══ Records
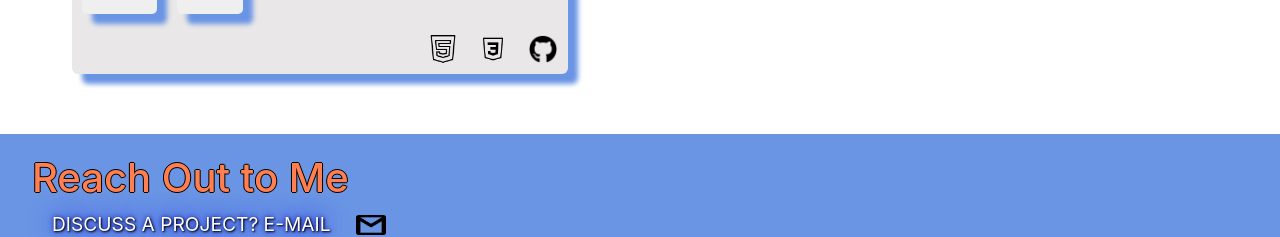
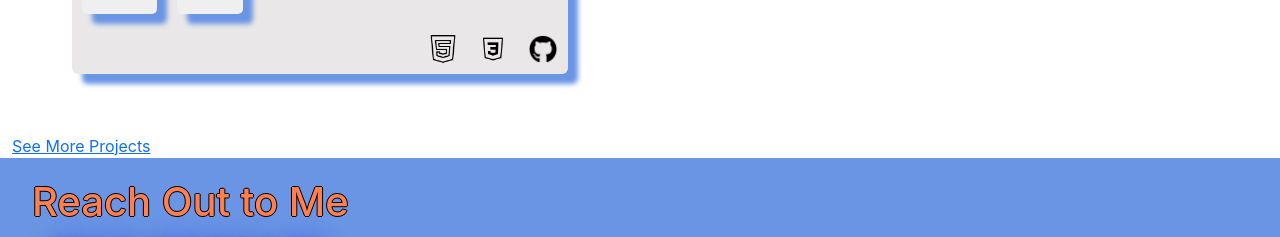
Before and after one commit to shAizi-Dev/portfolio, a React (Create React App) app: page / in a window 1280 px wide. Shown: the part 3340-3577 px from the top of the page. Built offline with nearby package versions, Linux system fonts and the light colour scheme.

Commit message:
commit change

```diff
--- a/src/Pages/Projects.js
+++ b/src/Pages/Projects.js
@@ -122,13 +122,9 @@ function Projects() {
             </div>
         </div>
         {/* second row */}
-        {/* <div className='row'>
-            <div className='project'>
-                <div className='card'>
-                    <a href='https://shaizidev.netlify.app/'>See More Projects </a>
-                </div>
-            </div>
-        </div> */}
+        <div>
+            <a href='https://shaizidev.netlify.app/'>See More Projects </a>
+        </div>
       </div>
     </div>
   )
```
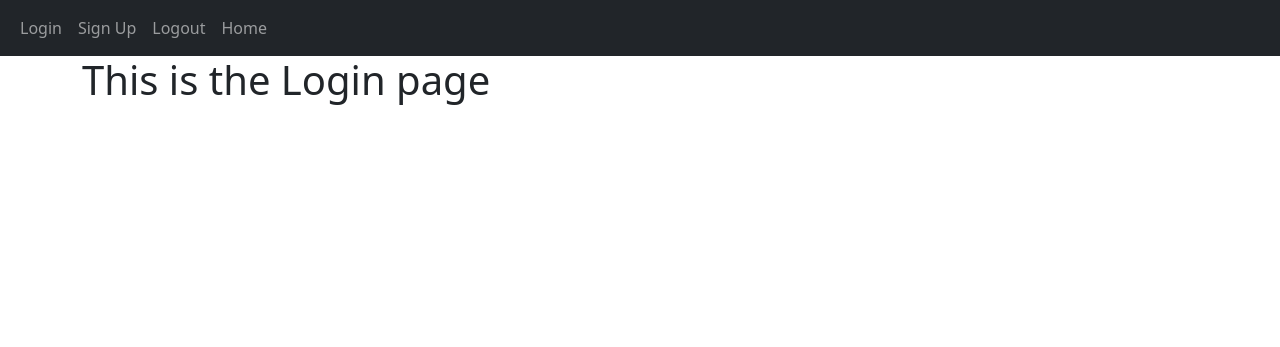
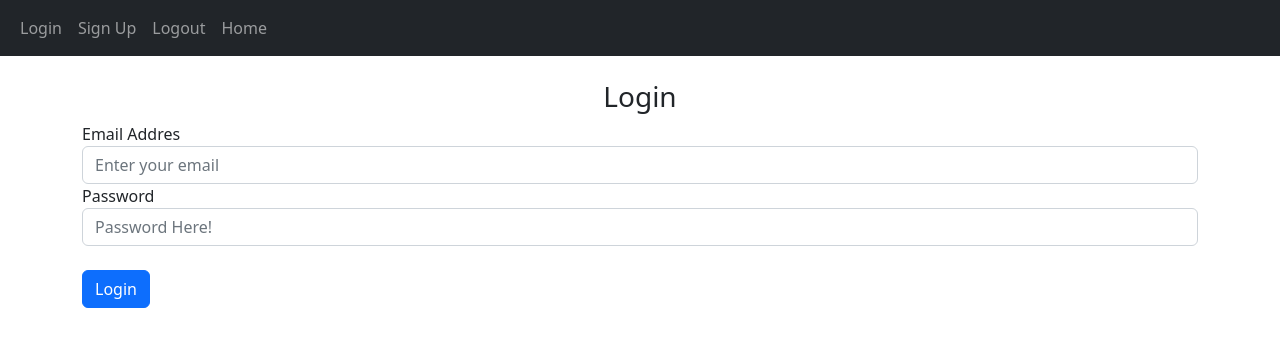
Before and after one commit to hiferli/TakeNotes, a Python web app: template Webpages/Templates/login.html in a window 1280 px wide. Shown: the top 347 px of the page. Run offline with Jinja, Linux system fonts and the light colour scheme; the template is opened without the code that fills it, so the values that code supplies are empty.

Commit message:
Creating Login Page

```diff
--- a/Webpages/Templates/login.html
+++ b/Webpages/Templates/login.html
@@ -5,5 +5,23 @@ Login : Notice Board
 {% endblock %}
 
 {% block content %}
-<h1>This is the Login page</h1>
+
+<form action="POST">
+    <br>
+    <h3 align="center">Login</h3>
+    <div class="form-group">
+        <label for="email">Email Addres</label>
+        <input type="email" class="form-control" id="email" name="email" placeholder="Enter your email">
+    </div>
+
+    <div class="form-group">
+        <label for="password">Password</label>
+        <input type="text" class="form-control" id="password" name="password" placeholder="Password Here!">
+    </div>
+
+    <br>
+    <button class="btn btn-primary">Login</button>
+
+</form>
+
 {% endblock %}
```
════
▶ [Your instructions]: Images are to be omitted; repeat the remaining data above exactly.

▶ [Expected output]:
Before and after one commit to shAizi-Dev/portfolio, a React (Create React App) app: page / in a window 1280 px wide. Shown: the part 3340-3577 px from the top of the page. Built offline with nearby package versions, Linux system fonts and the light colour scheme.

Commit message:
commit change

```diff
--- a/src/Pages/Projects.js
+++ b/src/Pages/Projects.js
@@ -122,13 +122,9 @@ function Projects() {
             </div>
         </div>
         {/* second row */}
-        {/* <div className='row'>
-            <div className='project'>
-                <div className='card'>
-                    <a href='https://shaizidev.netlify.app/'>See More Projects </a>
-                </div>
-            </div>
-        </div> */}
+        <div>
+            <a href='https://shaizidev.netlify.app/'>See More Projects </a>
+        </div>
       </div>
     </div>
   )
```
Before and after one commit to hiferli/TakeNotes, a Python web app: template Webpages/Templates/login.html in a window 1280 px wide. Shown: the top 347 px of the page. Run offline with Jinja, Linux system fonts and the light colour scheme; the template is opened without the code that fills it, so the values that code supplies are empty.

Commit message:
Creating Login Page

```diff
--- a/Webpages/Templates/login.html
+++ b/Webpages/Templates/login.html
@@ -5,5 +5,23 @@ Login : Notice Board
 {% endblock %}
 
 {% block content %}
-<h1>This is the Login page</h1>
+
+<form action="POST">
+    <br>
+    <h3 align="center">Login</h3>
+    <div class="form-group">
+        <label for="email">Email Addres</label>
+        <input type="email" class="form-control" id="email" name="email" placeholder="Enter your email">
+    </div>
+
+    <div class="form-group">
+        <label for="password">Password</label>
+        <input type="text" class="form-control" id="password" name="password" placeholder="Password Here!">
+    </div>
+
+    <br>
+    <button class="btn btn-primary">Login</button>
+
+</form>
+
 {% endblock %}
```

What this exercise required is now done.